Name: John Eulowe 1
Birth: in Of Ewloe, Flintshire, Wales
Residence: Chester, Cheshire
Occupation: Mayor of Chester
Change Date: 4 MAY 2013
Must be this man:
John EULOW (EWLOW) (fl.1405-11) of Chester. A Welshman.
Had a son, Edmund. (www.cheshirepast.net)
1405-11 Mayor. (www.chester.gov.uk)
1408 He led the civic authorities in their dispute with William Venables(q.v.).
1409 Suspended from office. (ibid.)
1416 He, Edmund his son, and others attacked a citizen in Eastgate Street. (ibid.)
A native Welshman (integer Wallicus natus).
A David Eulow was Mayor of Chester 1381-5.
Ewloe is a place on the Flintshire/Cheshire border.
Throughout the later 14th and earlier 15th century the main civic offices in Chester were dominated by a relatively small group of families, mostly merchants, such as the Blunds, Bellyetters, Hopes, Hattons, Ewloes, and Whitmores. Such men were often rich: John Ewloe (mayor 1405-10, d. 1418) owned property in Bridge Street, Watergate Street, Cuppin Lane, and Cow Lane, land in the fields of Handbridge and Claverton, and fishing stalls in the Dee, as well as extensive holdings in right of his first wife in and near the city.
John Ewloe (mayor of Chester 1405-10, d. 1418) owned property in Bridge Street, Watergate Street, Cuppin Lane, and Cow Lane, land in the fields of Handbridge ...
The year 1409 is remarkable fur the mayor; John Ewloe, being removed from the government of the city of Chester, which was transferred to Sir William Brereton.
In 1395 we find the enrolment of a lease to [a] John de Ewloe of the coal-mines in Ewloe, "excepting those which the heirs of Ithel ap Blethin held on their own land."
1398: Licence for John de Eulowe,of the county of Chester, who holds certain lands and tenements of the king in Eulowe,co. Flint, by the services of 8d year for every acre of land?
Extract from Roll of Court of Ruthin held before John de Eulow, steward of Deffren Cloid, February 24, 1402...

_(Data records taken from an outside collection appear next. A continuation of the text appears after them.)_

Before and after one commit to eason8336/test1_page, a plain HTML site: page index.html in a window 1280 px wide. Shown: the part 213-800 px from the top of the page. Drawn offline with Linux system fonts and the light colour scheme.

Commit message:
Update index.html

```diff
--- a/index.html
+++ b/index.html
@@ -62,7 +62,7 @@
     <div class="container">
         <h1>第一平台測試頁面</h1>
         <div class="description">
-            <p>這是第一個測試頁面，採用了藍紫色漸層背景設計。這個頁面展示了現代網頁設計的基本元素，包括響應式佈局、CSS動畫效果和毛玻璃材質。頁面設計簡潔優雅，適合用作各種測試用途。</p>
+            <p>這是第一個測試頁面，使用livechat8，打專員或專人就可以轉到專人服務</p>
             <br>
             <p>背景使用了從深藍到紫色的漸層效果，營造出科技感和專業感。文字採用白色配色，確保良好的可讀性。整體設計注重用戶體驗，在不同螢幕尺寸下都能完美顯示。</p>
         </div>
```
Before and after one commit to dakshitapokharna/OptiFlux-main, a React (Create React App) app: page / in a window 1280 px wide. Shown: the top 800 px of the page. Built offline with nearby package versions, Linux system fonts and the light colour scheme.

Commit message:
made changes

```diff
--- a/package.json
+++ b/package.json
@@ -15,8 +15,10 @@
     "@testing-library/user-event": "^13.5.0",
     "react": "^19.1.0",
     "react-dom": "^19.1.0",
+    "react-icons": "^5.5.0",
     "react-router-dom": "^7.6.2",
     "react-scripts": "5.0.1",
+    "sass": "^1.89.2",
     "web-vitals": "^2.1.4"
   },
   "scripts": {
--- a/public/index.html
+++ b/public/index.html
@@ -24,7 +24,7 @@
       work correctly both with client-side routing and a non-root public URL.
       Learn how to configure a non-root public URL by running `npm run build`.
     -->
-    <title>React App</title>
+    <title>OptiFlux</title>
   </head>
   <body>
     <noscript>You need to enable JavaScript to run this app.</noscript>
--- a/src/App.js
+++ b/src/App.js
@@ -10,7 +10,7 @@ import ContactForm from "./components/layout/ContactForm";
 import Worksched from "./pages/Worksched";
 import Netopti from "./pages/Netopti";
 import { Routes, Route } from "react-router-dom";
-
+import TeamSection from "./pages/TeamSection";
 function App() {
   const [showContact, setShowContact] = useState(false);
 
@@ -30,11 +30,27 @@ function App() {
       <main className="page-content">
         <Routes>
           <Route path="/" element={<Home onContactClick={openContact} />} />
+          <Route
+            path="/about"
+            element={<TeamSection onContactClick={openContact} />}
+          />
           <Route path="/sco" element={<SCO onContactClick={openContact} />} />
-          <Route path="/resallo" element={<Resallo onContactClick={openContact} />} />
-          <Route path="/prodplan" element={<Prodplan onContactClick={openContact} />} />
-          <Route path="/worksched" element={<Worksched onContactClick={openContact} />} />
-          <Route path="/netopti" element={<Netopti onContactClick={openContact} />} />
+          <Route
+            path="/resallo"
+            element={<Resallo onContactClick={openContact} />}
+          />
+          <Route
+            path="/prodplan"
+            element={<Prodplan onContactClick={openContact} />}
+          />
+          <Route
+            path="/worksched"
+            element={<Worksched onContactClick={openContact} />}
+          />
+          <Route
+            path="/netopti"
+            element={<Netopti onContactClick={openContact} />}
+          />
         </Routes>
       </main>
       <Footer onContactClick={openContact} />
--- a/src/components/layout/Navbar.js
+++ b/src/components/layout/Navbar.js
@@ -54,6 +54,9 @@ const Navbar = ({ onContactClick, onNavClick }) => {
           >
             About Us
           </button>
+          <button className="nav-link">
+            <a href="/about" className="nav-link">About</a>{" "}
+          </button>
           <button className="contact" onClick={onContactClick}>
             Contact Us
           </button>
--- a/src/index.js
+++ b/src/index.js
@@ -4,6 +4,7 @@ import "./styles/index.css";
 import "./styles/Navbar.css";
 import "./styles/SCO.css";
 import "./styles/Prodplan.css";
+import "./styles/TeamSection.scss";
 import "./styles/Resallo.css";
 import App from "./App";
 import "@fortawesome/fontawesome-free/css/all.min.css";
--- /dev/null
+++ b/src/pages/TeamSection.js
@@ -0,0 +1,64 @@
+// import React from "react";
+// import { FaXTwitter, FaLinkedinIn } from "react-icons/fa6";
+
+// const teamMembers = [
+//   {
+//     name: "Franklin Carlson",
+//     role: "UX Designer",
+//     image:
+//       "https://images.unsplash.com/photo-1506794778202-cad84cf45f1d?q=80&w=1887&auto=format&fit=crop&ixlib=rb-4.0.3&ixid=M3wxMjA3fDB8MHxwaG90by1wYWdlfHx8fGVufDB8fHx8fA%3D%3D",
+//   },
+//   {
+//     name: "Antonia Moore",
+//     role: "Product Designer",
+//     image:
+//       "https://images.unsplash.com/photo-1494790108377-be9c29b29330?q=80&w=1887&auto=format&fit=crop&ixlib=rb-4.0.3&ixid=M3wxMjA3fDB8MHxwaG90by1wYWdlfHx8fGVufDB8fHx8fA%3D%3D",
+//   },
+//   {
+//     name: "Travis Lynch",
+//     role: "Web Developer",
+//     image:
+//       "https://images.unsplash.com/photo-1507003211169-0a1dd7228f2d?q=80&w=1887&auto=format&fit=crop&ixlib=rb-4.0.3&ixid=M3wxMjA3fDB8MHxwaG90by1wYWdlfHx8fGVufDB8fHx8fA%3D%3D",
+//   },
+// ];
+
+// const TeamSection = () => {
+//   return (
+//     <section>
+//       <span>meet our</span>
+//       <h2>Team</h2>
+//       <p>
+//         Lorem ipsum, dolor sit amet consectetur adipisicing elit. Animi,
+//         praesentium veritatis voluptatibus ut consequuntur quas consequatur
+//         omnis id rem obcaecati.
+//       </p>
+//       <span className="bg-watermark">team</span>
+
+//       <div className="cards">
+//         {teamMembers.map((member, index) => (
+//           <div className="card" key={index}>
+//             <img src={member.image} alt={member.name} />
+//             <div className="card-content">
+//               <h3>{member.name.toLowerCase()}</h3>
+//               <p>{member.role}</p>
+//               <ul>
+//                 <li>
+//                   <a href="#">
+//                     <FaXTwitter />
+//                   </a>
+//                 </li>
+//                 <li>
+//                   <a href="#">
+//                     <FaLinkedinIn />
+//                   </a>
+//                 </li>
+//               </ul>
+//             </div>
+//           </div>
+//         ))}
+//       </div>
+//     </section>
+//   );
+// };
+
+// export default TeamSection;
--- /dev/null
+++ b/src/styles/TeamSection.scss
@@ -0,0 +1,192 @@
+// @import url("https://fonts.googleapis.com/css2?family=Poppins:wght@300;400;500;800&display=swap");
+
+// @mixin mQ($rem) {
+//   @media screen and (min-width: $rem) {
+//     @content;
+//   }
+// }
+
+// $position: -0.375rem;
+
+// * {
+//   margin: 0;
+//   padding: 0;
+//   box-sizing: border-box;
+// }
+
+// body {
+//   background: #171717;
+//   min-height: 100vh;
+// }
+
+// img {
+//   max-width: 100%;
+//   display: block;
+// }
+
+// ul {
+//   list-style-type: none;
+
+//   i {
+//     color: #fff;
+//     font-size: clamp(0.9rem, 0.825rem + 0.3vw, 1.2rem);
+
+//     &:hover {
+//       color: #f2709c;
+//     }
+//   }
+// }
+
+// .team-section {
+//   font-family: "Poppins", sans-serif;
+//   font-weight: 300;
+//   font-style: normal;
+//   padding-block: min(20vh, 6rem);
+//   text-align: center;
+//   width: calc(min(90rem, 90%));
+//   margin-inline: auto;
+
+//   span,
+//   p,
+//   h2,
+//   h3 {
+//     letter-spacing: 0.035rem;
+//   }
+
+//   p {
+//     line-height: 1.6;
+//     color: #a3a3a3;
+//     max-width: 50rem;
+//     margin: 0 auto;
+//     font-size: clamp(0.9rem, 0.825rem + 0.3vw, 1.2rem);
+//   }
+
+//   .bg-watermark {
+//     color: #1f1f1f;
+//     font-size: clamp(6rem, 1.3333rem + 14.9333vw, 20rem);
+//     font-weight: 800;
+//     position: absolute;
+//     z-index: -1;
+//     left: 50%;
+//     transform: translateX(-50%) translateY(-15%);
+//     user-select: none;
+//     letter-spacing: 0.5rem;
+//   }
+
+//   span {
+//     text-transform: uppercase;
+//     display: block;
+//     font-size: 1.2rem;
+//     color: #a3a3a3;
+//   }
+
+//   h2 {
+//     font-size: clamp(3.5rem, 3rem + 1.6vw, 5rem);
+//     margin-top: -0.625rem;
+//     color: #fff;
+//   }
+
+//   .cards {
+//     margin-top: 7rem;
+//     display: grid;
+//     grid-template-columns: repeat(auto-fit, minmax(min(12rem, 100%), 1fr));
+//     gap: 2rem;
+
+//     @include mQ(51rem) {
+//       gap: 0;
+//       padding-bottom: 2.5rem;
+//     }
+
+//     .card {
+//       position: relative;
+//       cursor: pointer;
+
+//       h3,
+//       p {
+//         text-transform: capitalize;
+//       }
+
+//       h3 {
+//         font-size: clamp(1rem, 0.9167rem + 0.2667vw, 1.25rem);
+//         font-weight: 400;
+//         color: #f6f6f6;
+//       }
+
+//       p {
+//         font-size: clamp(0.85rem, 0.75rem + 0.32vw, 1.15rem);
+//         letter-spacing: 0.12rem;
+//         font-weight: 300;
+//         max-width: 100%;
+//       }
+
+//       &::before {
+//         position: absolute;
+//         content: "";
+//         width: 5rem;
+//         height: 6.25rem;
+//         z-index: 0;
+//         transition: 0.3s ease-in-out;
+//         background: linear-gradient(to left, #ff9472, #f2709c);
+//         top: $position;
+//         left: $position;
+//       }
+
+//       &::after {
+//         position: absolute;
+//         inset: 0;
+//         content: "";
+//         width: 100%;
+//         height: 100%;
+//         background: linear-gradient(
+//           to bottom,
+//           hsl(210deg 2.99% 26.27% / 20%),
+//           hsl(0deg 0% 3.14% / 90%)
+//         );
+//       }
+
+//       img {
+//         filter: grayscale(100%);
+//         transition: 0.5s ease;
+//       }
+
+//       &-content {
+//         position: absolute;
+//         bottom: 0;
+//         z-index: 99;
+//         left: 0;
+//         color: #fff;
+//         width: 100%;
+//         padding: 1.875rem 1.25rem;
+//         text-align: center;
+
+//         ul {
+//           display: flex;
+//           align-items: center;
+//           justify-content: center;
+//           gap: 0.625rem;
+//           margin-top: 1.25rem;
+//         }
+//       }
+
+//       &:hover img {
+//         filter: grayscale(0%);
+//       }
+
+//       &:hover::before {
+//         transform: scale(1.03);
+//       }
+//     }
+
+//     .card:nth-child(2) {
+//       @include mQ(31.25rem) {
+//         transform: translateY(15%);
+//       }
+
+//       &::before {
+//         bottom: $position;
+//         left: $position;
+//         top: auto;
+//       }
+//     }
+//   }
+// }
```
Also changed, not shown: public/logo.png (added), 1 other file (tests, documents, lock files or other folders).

Nothing was received for the demesne coals at Ewloe in 1407 and only small sums from Welshmen for the following three years. John de Ewloe, mayor of Chester since 1404, successfully re-applied for his lease in 1408,81 but owing to accumulated debts had to relinquish his hold on them in 1413-14.82 The favourable terms of £ 3 6s. Sd. for the first two years, and £ 4 p.a. until the lease's expiry date, must be taken as either an attempt to get John to retain his holding, or to get coal production re-started. The increasingly expanding population of Chester and the guilds that served them would have been anxious to have their supplies of stone-coal renewed. The extent to which this materialised during the first half of the fifteenth century is difficult to determine. What we are told with some certainty is that the city's inhabitants were still complaining in 1450 of their poor trade with the Welsh.
- Elizabeth Eulowe b: 1411
- Type: Gedcom File
- Type: Book
Periodical: Victoria County History of Cheshire